> Data for analysis:
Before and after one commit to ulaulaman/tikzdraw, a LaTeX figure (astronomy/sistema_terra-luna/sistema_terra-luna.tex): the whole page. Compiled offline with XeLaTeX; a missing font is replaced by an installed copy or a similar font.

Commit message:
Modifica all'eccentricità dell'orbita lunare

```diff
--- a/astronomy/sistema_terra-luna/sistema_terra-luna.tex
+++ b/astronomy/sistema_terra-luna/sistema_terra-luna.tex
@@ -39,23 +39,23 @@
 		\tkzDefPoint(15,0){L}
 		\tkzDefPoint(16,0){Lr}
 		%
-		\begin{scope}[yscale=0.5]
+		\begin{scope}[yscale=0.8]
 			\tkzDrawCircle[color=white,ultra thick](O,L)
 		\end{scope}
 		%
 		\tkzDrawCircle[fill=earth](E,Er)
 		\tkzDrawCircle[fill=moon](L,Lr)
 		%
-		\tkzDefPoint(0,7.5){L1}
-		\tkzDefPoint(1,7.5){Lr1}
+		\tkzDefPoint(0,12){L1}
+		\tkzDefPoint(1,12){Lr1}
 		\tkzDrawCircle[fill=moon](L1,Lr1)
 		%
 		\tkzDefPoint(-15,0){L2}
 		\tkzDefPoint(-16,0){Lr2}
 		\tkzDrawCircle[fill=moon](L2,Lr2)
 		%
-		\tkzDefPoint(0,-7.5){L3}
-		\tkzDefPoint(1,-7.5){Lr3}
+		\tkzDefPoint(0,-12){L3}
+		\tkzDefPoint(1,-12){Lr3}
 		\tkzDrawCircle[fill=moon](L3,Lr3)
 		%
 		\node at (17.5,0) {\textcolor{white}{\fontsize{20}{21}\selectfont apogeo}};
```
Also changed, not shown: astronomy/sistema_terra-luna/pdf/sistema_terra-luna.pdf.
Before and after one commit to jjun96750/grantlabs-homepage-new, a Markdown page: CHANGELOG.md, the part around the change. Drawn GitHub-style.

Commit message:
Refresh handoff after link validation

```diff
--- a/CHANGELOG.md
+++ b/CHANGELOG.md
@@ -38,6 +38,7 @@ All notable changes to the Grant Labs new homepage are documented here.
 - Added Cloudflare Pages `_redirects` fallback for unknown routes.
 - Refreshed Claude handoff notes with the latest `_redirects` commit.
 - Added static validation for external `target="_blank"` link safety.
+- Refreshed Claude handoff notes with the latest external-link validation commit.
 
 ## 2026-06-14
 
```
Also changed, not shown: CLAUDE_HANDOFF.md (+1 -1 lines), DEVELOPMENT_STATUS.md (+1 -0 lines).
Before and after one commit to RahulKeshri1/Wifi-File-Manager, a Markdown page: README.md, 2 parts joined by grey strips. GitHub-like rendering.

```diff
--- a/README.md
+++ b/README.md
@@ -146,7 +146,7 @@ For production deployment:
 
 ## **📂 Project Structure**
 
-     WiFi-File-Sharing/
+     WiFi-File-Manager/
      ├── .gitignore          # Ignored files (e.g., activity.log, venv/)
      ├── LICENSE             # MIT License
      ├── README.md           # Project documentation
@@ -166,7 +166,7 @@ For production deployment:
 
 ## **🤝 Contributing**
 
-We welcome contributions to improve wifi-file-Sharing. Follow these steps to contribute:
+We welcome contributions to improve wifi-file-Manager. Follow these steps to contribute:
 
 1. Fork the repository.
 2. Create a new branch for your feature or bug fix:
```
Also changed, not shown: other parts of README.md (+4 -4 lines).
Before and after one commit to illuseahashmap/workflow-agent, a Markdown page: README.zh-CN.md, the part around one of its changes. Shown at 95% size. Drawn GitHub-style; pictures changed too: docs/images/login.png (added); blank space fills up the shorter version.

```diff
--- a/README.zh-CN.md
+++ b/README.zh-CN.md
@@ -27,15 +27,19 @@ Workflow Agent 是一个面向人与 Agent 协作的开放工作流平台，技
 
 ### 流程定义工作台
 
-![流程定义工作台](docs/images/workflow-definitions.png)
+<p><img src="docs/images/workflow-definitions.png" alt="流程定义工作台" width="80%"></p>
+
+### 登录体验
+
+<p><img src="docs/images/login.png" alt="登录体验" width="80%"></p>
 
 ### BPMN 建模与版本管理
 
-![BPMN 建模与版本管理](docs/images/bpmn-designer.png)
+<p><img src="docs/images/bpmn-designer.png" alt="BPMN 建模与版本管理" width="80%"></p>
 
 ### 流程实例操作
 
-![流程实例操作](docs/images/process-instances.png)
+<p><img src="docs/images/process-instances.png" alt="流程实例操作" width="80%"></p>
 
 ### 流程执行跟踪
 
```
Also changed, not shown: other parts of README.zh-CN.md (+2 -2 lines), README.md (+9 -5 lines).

> Problem description:
Would you write out the whole listing word for word?

> Exercise output:
Before and after one commit to ulaulaman/tikzdraw, a LaTeX figure (astronomy/sistema_terra-luna/sistema_terra-luna.tex): the whole page. Compiled offline with XeLaTeX; a missing font is replaced by an installed copy or a similar font.

Commit message:
Modifica all'eccentricità dell'orbita lunare

```diff
--- a/astronomy/sistema_terra-luna/sistema_terra-luna.tex
+++ b/astronomy/sistema_terra-luna/sistema_terra-luna.tex
@@ -39,23 +39,23 @@
 		\tkzDefPoint(15,0){L}
 		\tkzDefPoint(16,0){Lr}
 		%
-		\begin{scope}[yscale=0.5]
+		\begin{scope}[yscale=0.8]
 			\tkzDrawCircle[color=white,ultra thick](O,L)
 		\end{scope}
 		%
 		\tkzDrawCircle[fill=earth](E,Er)
 		\tkzDrawCircle[fill=moon](L,Lr)
 		%
-		\tkzDefPoint(0,7.5){L1}
-		\tkzDefPoint(1,7.5){Lr1}
+		\tkzDefPoint(0,12){L1}
+		\tkzDefPoint(1,12){Lr1}
 		\tkzDrawCircle[fill=moon](L1,Lr1)
 		%
 		\tkzDefPoint(-15,0){L2}
 		\tkzDefPoint(-16,0){Lr2}
 		\tkzDrawCircle[fill=moon](L2,Lr2)
 		%
-		\tkzDefPoint(0,-7.5){L3}
-		\tkzDefPoint(1,-7.5){Lr3}
+		\tkzDefPoint(0,-12){L3}
+		\tkzDefPoint(1,-12){Lr3}
 		\tkzDrawCircle[fill=moon](L3,Lr3)
 		%
 		\node at (17.5,0) {\textcolor{white}{\fontsize{20}{21}\selectfont apogeo}};
```
Also changed, not shown: astronomy/sistema_terra-luna/pdf/sistema_terra-luna.pdf.
Before and after one commit to jjun96750/grantlabs-homepage-new, a Markdown page: CHANGELOG.md, the part around the change. Drawn GitHub-style.

Commit message:
Refresh handoff after link validation

```diff
--- a/CHANGELOG.md
+++ b/CHANGELOG.md
@@ -38,6 +38,7 @@ All notable changes to the Grant Labs new homepage are documented here.
 - Added Cloudflare Pages `_redirects` fallback for unknown routes.
 - Refreshed Claude handoff notes with the latest `_redirects` commit.
 - Added static validation for external `target="_blank"` link safety.
+- Refreshed Claude handoff notes with the latest external-link validation commit.
 
 ## 2026-06-14
 
```
Also changed, not shown: CLAUDE_HANDOFF.md (+1 -1 lines), DEVELOPMENT_STATUS.md (+1 -0 lines).
Before and after one commit to RahulKeshri1/Wifi-File-Manager, a Markdown page: README.md, 2 parts joined by grey strips. GitHub-like rendering.

```diff
--- a/README.md
+++ b/README.md
@@ -146,7 +146,7 @@ For production deployment:
 
 ## **📂 Project Structure**
 
-     WiFi-File-Sharing/
+     WiFi-File-Manager/
      ├── .gitignore          # Ignored files (e.g., activity.log, venv/)
      ├── LICENSE             # MIT License
      ├── README.md           # Project documentation
@@ -166,7 +166,7 @@ For production deployment:
 
 ## **🤝 Contributing**
 
-We welcome contributions to improve wifi-file-Sharing. Follow these steps to contribute:
+We welcome contributions to improve wifi-file-Manager. Follow these steps to contribute:
 
 1. Fork the repository.
 2. Create a new branch for your feature or bug fix:
```
Also changed, not shown: other parts of README.md (+4 -4 lines).
Before and after one commit to illuseahashmap/workflow-agent, a Markdown page: README.zh-CN.md, the part around one of its changes. Shown at 95% size. Drawn GitHub-style; pictures changed too: docs/images/login.png (added); blank space fills up the shorter version.

```diff
--- a/README.zh-CN.md
+++ b/README.zh-CN.md
@@ -27,15 +27,19 @@ Workflow Agent 是一个面向人与 Agent 协作的开放工作流平台，技
 
 ### 流程定义工作台
 
-![流程定义工作台](docs/images/workflow-definitions.png)
+<p><img src="docs/images/workflow-definitions.png" alt="流程定义工作台" width="80%"></p>
+
+### 登录体验
+
+<p><img src="docs/images/login.png" alt="登录体验" width="80%"></p>
 
 ### BPMN 建模与版本管理
 
-![BPMN 建模与版本管理](docs/images/bpmn-designer.png)
+<p><img src="docs/images/bpmn-designer.png" alt="BPMN 建模与版本管理" width="80%"></p>
 
 ### 流程实例操作
 
-![流程实例操作](docs/images/process-instances.png)
+<p><img src="docs/images/process-instances.png" alt="流程实例操作" width="80%"></p>
 
 ### 流程执行跟踪
 
```
Also changed, not shown: other parts of README.zh-CN.md (+2 -2 lines), README.md (+9 -5 lines).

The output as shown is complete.